**Exercise:**
Answer with a bare number: the count of lines in the data below that contain the word "size".

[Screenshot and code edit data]
+ + + + +
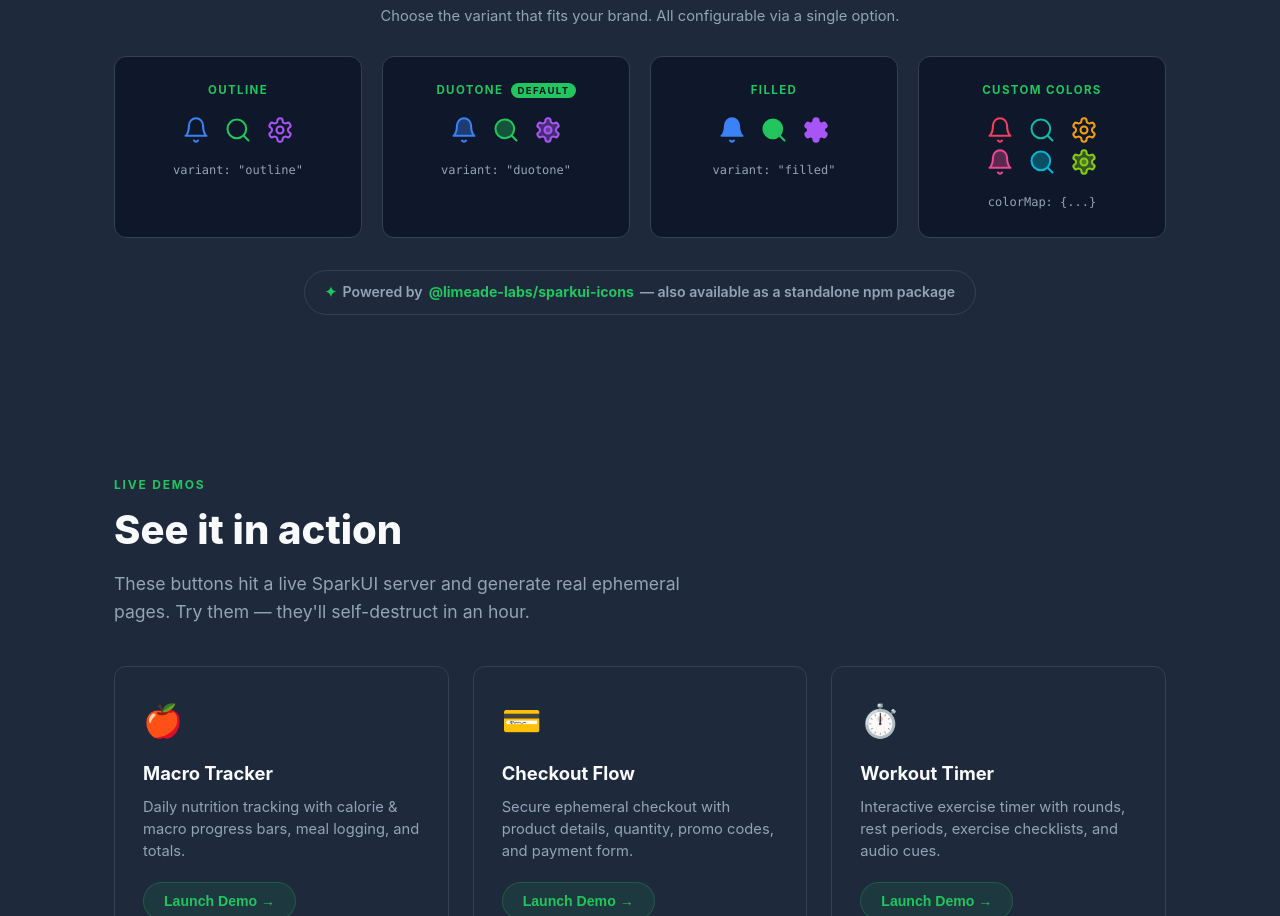
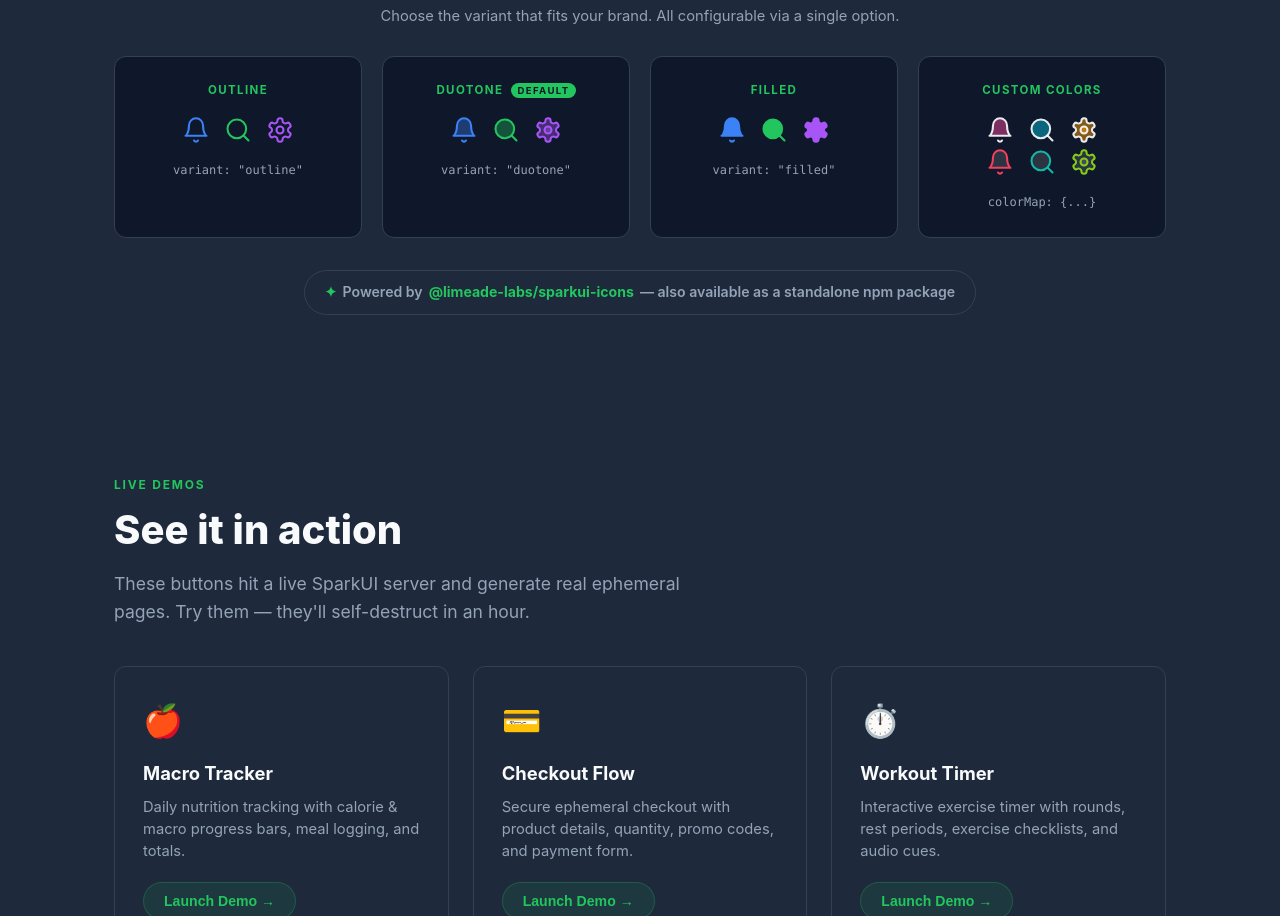
Before and after one commit to Limeade-Labs/sparkui, a website: page landing/index.html in a window 1280 px wide. Shown: the part 3329-4245 px from the top of the page. Drawn offline with Linux system fonts and the light colour scheme.

Commit message:
icons: custom colors card — white outline w/ color fill + color outline w/ frosted fill

```diff
--- a/landing/index.html
+++ b/landing/index.html
@@ -618,16 +618,16 @@ footer{
           <div style="background:var(--bg);border:1px solid var(--bg3);border-radius:var(--radius);padding:24px;text-align:center">
             <p style="font-size:.72rem;font-weight:700;text-transform:uppercase;letter-spacing:.12em;color:var(--green);margin-bottom:16px">Custom Colors</p>
             <div style="display:flex;justify-content:center;gap:14px;margin-bottom:4px">
-              <!-- Outline row: coral, teal, amber -->
-              <svg width="28" height="28" viewBox="0 0 24 24" fill="none" stroke="#f43f5e" stroke-width="1.75" stroke-linecap="round" stroke-linejoin="round"><path d="M6 8a6 6 0 0 1 12 0c0 7 3 9 3 9H3s3-2 3-9"/><path d="M10.3 21a1.94 1.94 0 0 0 3.4 0"/></svg>
-              <svg width="28" height="28" viewBox="0 0 24 24" fill="none" stroke="#14b8a6" stroke-width="1.75" stroke-linecap="round" stroke-linejoin="round"><circle cx="11" cy="11" r="8"/><path d="m21 21-4.3-4.3"/></svg>
-              <svg width="28" height="28" viewBox="0 0 24 24" fill="none" stroke="#f59e0b" stroke-width="1.75" stroke-linecap="round" stroke-linejoin="round"><path d="M12.22 2h-.44a2 2 0 0 0-2 2v.18a2 2 0 0 1-1 1.73l-.43.25a2 2 0 0 1-2 0l-.15-.08a2 2 0 0 0-2.73.73l-.22.38a2 2 0 0 0 .73 2.73l.15.1a2 2 0 0 1 1 1.72v.51a2 2 0 0 1-1 1.74l-.15.09a2 2 0 0 0-.73 2.73l.22.38a2 2 0 0 0 2.73.73l.15-.08a2 2 0 0 1 2 0l.43.25a2 2 0 0 1 1 1.73V20a2 2 0 0 0 2 2h.44a2 2 0 0 0 2-2v-.18a2 2 0 0 1 1-1.73l.43-.25a2 2 0 0 1 2 0l.15.08a2 2 0 0 0 2.73-.73l.22-.39a2 2 0 0 0-.73-2.73l-.15-.08a2 2 0 0 1-1-1.74v-.5a2 2 0 0 1 1-1.74l.15-.09a2 2 0 0 0 .73-2.73l-.22-.38a2 2 0 0 0-2.73-.73l-.15.08a2 2 0 0 1-2 0l-.43-.25a2 2 0 0 1-1-1.73V4a2 2 0 0 0-2-2z"/><circle cx="12" cy="12" r="3"/></svg>
+              <!-- Row 1: white outline + colored fill interior -->
+              <svg width="28" height="28" viewBox="0 0 24 24" fill="rgba(236,72,153,.5)" stroke="rgba(255,255,255,.9)" stroke-width="1.75" stroke-linecap="round" stroke-linejoin="round"><path d="M6 8a6 6 0 0 1 12 0c0 7 3 9 3 9H3s3-2 3-9"/><path d="M10.3 21a1.94 1.94 0 0 0 3.4 0"/></svg>
+              <svg width="28" height="28" viewBox="0 0 24 24" fill="rgba(6,182,212,.5)" stroke="rgba(255,255,255,.9)" stroke-width="1.75" stroke-linecap="round" stroke-linejoin="round"><circle cx="11" cy="11" r="8"/><path d="m21 21-4.3-4.3"/></svg>
+              <svg width="28" height="28" viewBox="0 0 24 24" fill="rgba(245,158,11,.5)" stroke="rgba(255,255,255,.9)" stroke-width="1.75" stroke-linecap="round" stroke-linejoin="round"><path d="M12.22 2h-.44a2 2 0 0 0-2 2v.18a2 2 0 0 1-1 1.73l-.43.25a2 2 0 0 1-2 0l-.15-.08a2 2 0 0 0-2.73.73l-.22.38a2 2 0 0 0 .73 2.73l.15.1a2 2 0 0 1 1 1.72v.51a2 2 0 0 1-1 1.74l-.15.09a2 2 0 0 0-.73 2.73l.22.38a2 2 0 0 0 2.73.73l.15-.08a2 2 0 0 1 2 0l.43.25a2 2 0 0 1 1 1.73V20a2 2 0 0 0 2 2h.44a2 2 0 0 0 2-2v-.18a2 2 0 0 1 1-1.73l.43-.25a2 2 0 0 1 2 0l.15.08a2 2 0 0 0 2.73-.73l.22-.39a2 2 0 0 0-.73-2.73l-.15-.08a2 2 0 0 1-1-1.74v-.5a2 2 0 0 1 1-1.74l.15-.09a2 2 0 0 0 .73-2.73l-.22-.38a2 2 0 0 0-2.73-.73l-.15.08a2 2 0 0 1-2 0l-.43-.25a2 2 0 0 1-1-1.73V4a2 2 0 0 0-2-2z"/><circle cx="12" cy="12" r="3"/></svg>
             </div>
             <div style="display:flex;justify-content:center;gap:14px;margin-bottom:12px">
-              <!-- Duotone row: pink, cyan, lime -->
-              <svg width="28" height="28" viewBox="0 0 24 24" fill="rgba(236,72,153,.35)" stroke="#ec4899" stroke-width="1.75" stroke-linecap="round" stroke-linejoin="round"><path d="M6 8a6 6 0 0 1 12 0c0 7 3 9 3 9H3s3-2 3-9"/><path d="M10.3 21a1.94 1.94 0 0 0 3.4 0"/></svg>
-              <svg width="28" height="28" viewBox="0 0 24 24" fill="rgba(6,182,212,.35)" stroke="#06b6d4" stroke-width="1.75" stroke-linecap="round" stroke-linejoin="round"><circle cx="11" cy="11" r="8"/><path d="m21 21-4.3-4.3"/></svg>
-              <svg width="28" height="28" viewBox="0 0 24 24" fill="rgba(132,204,22,.35)" stroke="#84cc16" stroke-width="1.75" stroke-linecap="round" stroke-linejoin="round"><path d="M12.22 2h-.44a2 2 0 0 0-2 2v.18a2 2 0 0 1-1 1.73l-.43.25a2 2 0 0 1-2 0l-.15-.08a2 2 0 0 0-2.73.73l-.22.38a2 2 0 0 0 .73 2.73l.15.1a2 2 0 0 1 1 1.72v.51a2 2 0 0 1-1 1.74l-.15.09a2 2 0 0 0-.73 2.73l.22.38a2 2 0 0 0 2.73.73l.15-.08a2 2 0 0 1 2 0l.43.25a2 2 0 0 1 1 1.73V20a2 2 0 0 0 2 2h.44a2 2 0 0 0 2-2v-.18a2 2 0 0 1 1-1.73l.43-.25a2 2 0 0 1 2 0l.15.08a2 2 0 0 0 2.73-.73l.22-.39a2 2 0 0 0-.73-2.73l-.15-.08a2 2 0 0 1-1-1.74v-.5a2 2 0 0 1 1-1.74l.15-.09a2 2 0 0 0 .73-2.73l-.22-.38a2 2 0 0 0-2.73-.73l-.15.08a2 2 0 0 1-2 0l-.43-.25a2 2 0 0 1-1-1.73V4a2 2 0 0 0-2-2z"/><circle cx="12" cy="12" r="3"/></svg>
+              <!-- Row 2: colored outline + white/light fill -->
+              <svg width="28" height="28" viewBox="0 0 24 24" fill="rgba(255,255,255,.12)" stroke="#f43f5e" stroke-width="1.75" stroke-linecap="round" stroke-linejoin="round"><path d="M6 8a6 6 0 0 1 12 0c0 7 3 9 3 9H3s3-2 3-9"/><path d="M10.3 21a1.94 1.94 0 0 0 3.4 0"/></svg>
+              <svg width="28" height="28" viewBox="0 0 24 24" fill="rgba(255,255,255,.12)" stroke="#14b8a6" stroke-width="1.75" stroke-linecap="round" stroke-linejoin="round"><circle cx="11" cy="11" r="8"/><path d="m21 21-4.3-4.3"/></svg>
+              <svg width="28" height="28" viewBox="0 0 24 24" fill="rgba(255,255,255,.12)" stroke="#84cc16" stroke-width="1.75" stroke-linecap="round" stroke-linejoin="round"><path d="M12.22 2h-.44a2 2 0 0 0-2 2v.18a2 2 0 0 1-1 1.73l-.43.25a2 2 0 0 1-2 0l-.15-.08a2 2 0 0 0-2.73.73l-.22.38a2 2 0 0 0 .73 2.73l.15.1a2 2 0 0 1 1 1.72v.51a2 2 0 0 1-1 1.74l-.15.09a2 2 0 0 0-.73 2.73l.22.38a2 2 0 0 0 2.73.73l.15-.08a2 2 0 0 1 2 0l.43.25a2 2 0 0 1 1 1.73V20a2 2 0 0 0 2 2h.44a2 2 0 0 0 2-2v-.18a2 2 0 0 1 1-1.73l.43-.25a2 2 0 0 1 2 0l.15.08a2 2 0 0 0 2.73-.73l.22-.39a2 2 0 0 0-.73-2.73l-.15-.08a2 2 0 0 1-1-1.74v-.5a2 2 0 0 1 1-1.74l.15-.09a2 2 0 0 0 .73-2.73l-.22-.38a2 2 0 0 0-2.73-.73l-.15.08a2 2 0 0 1-2 0l-.43-.25a2 2 0 0 1-1-1.73V4a2 2 0 0 0-2-2z"/><circle cx="12" cy="12" r="3"/></svg>
             </div>
             <code style="font-size:.75rem;color:var(--text-dim)">colorMap: {...}</code>
           </div>
```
+ + + + +
**Response:**
2